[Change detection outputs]
_ _ _ _ _

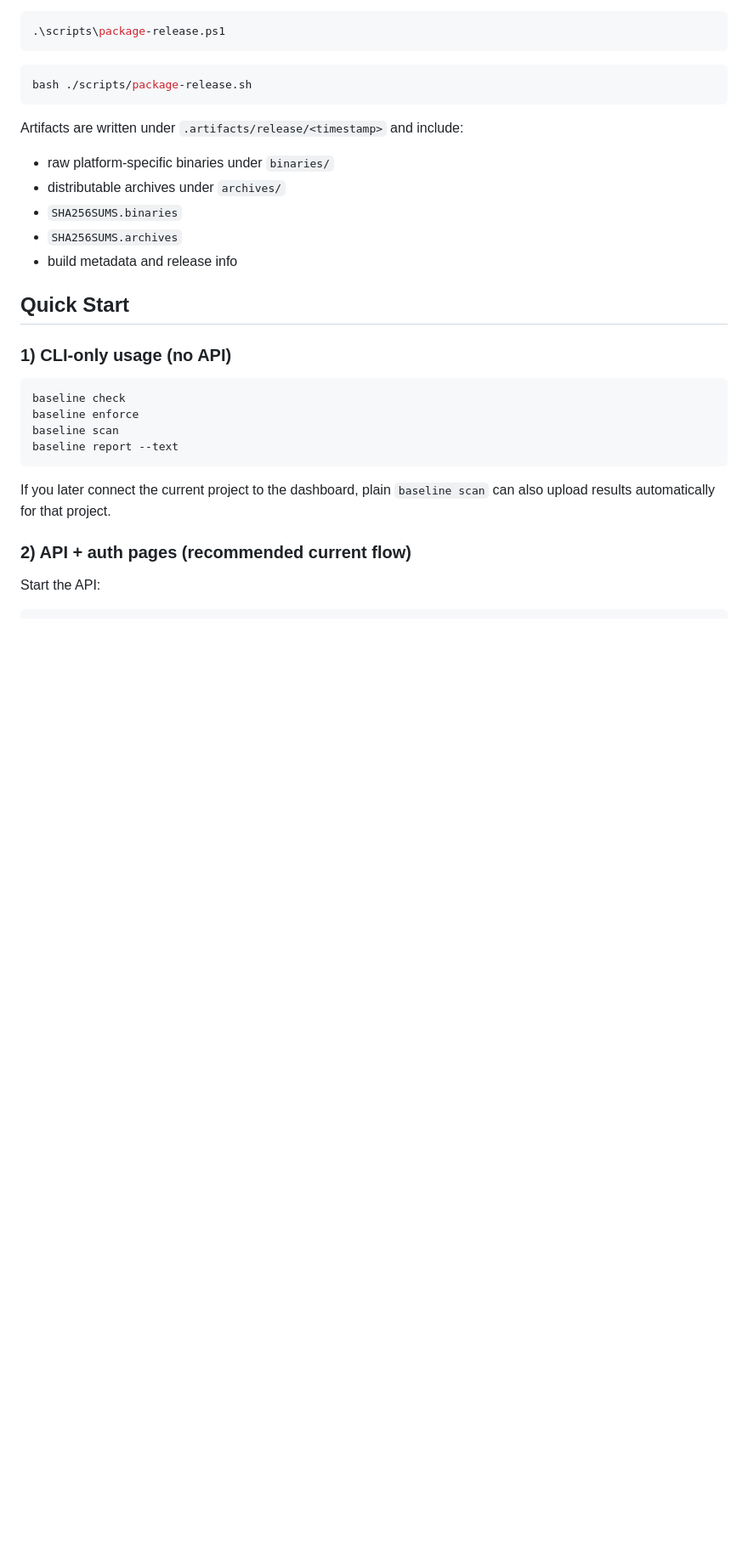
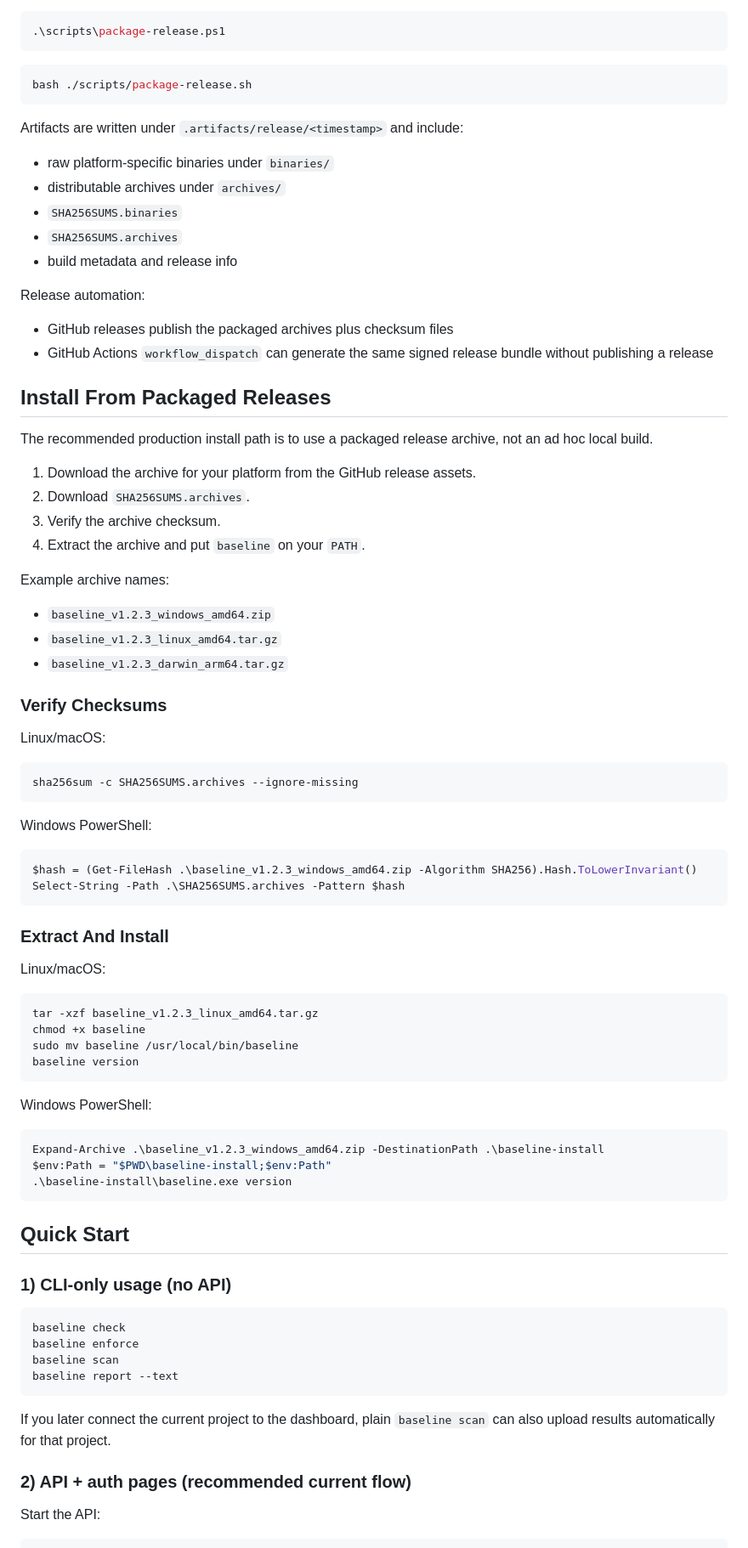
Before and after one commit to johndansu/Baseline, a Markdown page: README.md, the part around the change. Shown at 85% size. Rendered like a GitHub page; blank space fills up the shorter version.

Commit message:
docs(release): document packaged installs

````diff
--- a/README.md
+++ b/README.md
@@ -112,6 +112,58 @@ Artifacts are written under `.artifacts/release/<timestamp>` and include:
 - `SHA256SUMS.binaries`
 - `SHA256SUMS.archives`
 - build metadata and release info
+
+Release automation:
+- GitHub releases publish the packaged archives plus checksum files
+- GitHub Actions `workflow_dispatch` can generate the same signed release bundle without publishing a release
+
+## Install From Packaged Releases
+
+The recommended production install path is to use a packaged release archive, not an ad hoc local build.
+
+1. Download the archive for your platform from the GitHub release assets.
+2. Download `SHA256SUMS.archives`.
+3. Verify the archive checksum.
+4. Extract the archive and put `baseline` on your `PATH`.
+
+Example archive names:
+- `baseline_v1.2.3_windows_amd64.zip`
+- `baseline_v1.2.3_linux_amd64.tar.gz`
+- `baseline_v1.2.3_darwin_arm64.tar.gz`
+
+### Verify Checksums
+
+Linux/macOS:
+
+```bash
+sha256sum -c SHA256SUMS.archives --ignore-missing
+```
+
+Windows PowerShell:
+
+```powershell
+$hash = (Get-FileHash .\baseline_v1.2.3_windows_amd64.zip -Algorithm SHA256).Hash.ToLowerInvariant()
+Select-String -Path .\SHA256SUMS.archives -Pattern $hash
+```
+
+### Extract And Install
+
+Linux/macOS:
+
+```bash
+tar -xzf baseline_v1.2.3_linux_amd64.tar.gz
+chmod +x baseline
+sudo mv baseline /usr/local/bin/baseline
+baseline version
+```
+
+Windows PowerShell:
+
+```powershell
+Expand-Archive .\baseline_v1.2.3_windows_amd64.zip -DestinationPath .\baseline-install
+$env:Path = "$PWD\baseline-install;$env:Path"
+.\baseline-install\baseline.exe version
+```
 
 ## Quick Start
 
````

_ _ _ _ _

-- Required action --
Count each line above where the word "your" appears, and answer with nothing except that count.

-- Response to the exercise --
2